» **What to work on**
Your task is to filter the entries and copy every line containing the string "styles".

» **Supplied records**
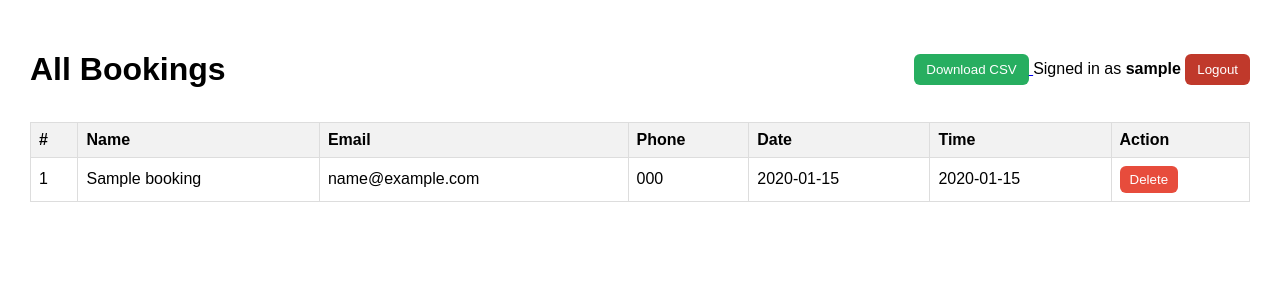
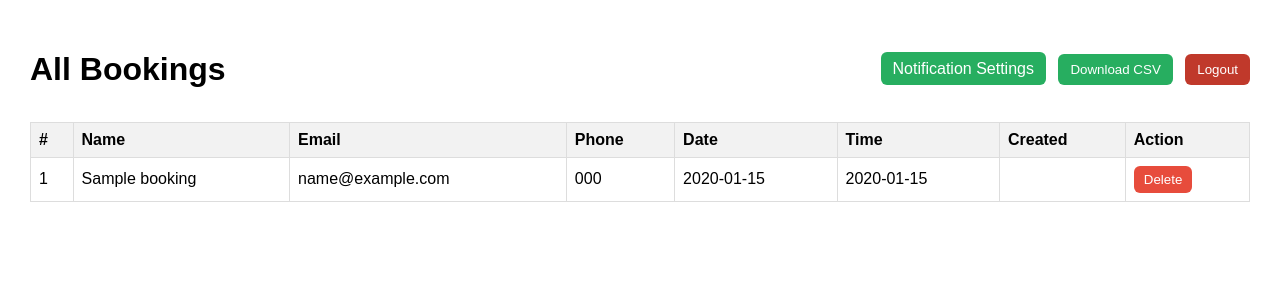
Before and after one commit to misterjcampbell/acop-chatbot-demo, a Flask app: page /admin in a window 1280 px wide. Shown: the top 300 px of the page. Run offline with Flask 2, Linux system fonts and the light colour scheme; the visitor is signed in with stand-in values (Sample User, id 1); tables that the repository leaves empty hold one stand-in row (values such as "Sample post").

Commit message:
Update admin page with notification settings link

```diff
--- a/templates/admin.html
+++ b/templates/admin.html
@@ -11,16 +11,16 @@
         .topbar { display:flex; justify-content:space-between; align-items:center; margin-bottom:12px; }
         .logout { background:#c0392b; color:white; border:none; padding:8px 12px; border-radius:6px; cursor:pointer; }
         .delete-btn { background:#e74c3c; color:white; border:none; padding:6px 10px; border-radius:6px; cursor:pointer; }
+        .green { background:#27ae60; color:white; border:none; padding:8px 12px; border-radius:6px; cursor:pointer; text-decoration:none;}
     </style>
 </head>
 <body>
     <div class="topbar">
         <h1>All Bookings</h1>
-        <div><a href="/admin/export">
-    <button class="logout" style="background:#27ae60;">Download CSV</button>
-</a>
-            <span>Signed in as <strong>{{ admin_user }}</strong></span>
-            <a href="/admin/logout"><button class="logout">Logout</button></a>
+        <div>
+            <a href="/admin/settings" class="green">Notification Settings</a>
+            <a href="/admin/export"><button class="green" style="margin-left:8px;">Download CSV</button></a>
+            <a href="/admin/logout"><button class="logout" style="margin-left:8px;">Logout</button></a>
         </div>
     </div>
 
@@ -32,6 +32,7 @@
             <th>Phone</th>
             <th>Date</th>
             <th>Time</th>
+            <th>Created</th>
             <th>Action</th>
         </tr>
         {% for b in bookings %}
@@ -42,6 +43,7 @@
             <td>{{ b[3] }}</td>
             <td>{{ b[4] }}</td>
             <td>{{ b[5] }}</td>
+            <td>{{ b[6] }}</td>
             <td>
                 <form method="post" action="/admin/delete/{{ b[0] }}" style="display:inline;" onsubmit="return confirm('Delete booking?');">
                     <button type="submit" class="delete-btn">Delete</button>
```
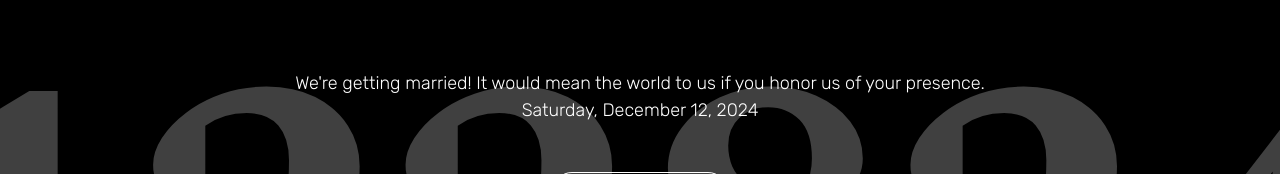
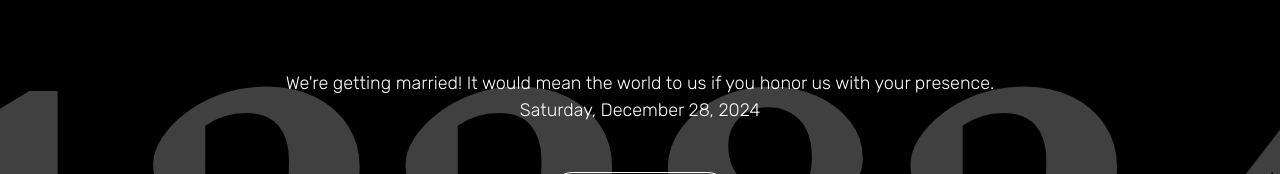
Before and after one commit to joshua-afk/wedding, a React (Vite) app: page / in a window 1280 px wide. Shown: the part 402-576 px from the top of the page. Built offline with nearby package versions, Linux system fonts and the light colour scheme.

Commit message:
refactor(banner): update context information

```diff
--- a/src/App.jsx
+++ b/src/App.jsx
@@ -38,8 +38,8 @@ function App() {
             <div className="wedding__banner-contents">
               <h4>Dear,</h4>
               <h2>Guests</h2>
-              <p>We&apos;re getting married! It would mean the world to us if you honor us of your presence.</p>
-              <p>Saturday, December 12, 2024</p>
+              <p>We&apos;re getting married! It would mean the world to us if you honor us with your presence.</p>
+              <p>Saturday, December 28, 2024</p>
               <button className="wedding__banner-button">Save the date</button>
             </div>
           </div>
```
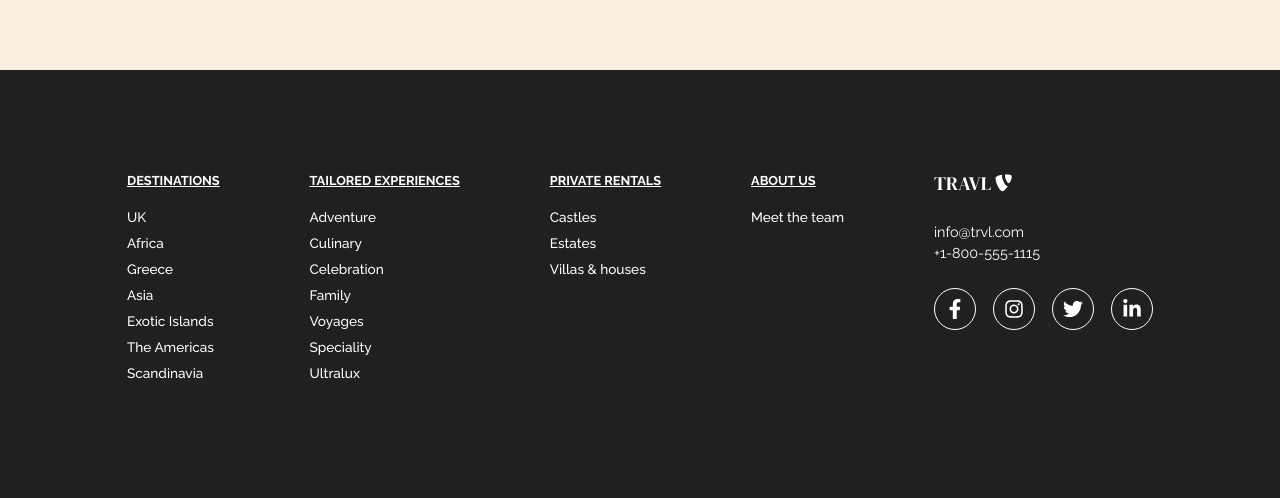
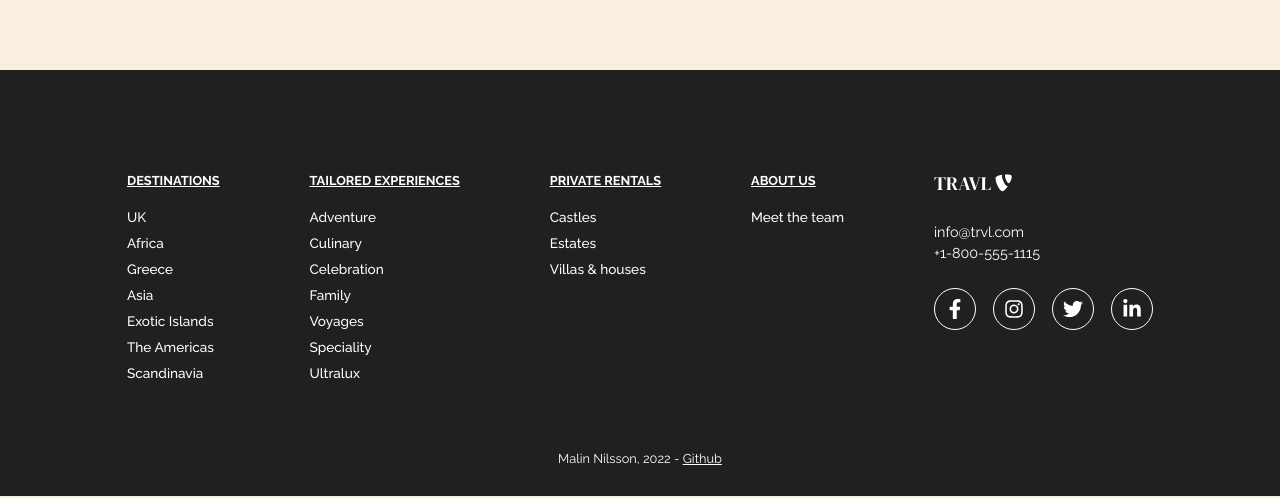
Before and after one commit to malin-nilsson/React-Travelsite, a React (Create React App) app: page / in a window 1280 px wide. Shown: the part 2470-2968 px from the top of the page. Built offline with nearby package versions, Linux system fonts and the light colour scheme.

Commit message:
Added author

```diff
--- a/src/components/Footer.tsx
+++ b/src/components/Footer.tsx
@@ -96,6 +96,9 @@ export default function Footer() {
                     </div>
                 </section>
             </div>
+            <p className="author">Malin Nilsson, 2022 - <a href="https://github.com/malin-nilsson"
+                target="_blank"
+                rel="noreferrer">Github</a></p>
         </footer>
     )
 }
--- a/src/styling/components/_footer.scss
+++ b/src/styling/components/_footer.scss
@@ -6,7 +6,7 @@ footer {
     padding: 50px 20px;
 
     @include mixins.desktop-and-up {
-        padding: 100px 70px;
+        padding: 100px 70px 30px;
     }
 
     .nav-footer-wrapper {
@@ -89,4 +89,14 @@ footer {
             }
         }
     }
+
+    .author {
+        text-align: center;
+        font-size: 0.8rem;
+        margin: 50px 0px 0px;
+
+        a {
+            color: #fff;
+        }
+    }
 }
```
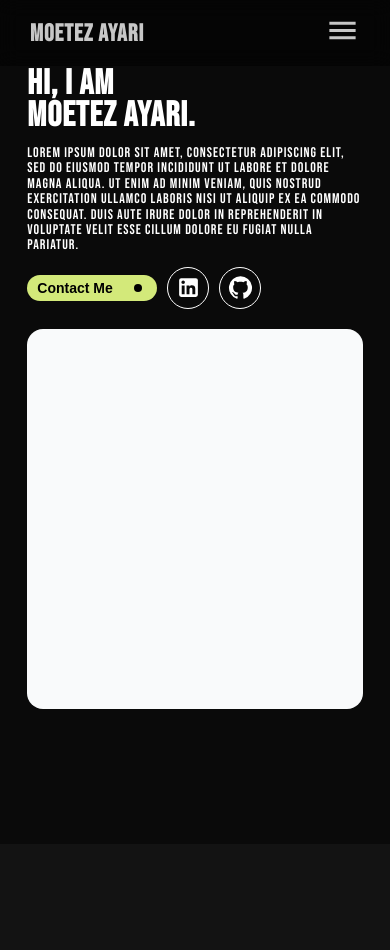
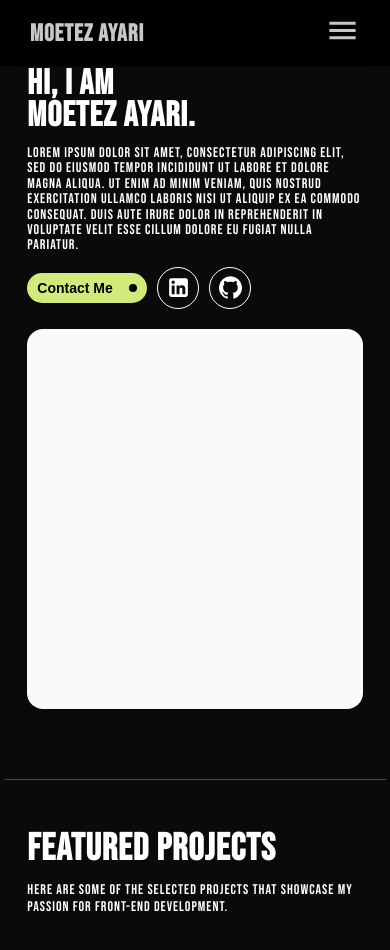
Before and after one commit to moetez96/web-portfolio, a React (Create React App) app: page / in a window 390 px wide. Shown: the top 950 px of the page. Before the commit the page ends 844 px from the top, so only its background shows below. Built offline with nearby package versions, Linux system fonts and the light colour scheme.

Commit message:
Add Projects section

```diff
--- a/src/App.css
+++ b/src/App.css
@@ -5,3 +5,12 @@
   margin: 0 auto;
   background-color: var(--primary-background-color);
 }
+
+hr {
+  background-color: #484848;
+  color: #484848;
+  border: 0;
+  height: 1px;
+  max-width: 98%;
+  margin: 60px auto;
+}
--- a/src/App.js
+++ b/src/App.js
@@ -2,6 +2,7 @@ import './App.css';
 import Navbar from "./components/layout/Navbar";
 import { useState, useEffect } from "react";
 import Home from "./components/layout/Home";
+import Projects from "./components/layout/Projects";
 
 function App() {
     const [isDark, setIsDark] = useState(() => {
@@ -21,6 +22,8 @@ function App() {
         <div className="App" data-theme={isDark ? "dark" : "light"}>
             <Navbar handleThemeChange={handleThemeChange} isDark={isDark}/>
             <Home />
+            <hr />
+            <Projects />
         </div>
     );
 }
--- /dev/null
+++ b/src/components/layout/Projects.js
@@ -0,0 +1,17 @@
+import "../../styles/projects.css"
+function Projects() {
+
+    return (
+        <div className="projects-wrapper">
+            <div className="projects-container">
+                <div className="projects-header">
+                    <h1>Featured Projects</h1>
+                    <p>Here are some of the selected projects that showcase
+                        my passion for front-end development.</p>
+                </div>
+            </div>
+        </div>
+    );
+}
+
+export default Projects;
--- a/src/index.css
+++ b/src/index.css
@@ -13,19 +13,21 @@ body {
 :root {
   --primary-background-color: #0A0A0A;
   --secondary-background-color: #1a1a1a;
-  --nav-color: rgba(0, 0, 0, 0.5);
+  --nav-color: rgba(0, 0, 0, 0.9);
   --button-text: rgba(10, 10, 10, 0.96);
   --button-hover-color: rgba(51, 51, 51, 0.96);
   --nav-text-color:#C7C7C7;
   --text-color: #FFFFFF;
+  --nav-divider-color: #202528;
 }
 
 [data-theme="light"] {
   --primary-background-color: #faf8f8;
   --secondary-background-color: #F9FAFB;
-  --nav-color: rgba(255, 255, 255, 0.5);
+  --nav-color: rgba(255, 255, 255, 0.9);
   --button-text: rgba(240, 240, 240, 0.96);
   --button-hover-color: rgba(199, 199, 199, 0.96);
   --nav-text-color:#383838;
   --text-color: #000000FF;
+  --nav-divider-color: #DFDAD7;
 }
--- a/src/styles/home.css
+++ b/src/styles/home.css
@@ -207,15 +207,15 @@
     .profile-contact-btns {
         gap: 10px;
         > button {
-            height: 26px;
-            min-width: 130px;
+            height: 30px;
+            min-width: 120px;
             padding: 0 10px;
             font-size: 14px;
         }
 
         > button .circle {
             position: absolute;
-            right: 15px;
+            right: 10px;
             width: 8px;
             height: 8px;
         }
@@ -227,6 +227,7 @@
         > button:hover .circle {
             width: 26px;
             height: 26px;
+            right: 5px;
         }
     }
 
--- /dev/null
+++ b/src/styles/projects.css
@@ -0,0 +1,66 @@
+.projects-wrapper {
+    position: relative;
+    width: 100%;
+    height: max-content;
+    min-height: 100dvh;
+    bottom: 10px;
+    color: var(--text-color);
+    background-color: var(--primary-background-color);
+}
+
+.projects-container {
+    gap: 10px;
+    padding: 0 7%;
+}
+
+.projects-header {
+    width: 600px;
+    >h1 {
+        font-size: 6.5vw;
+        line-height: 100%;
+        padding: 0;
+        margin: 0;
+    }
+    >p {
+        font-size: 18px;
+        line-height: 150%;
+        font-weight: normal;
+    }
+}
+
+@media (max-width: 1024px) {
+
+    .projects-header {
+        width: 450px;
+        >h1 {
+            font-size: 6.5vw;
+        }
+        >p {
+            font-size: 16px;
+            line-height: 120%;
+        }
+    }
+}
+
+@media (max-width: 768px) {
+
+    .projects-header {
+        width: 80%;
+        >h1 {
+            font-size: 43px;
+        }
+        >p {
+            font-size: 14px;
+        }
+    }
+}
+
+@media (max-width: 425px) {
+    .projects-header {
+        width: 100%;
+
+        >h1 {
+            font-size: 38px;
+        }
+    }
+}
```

» **Exercise response**
+import "../../styles/projects.css"
--- a/src/styles/home.css
+++ b/src/styles/home.css
+++ b/src/styles/projects.css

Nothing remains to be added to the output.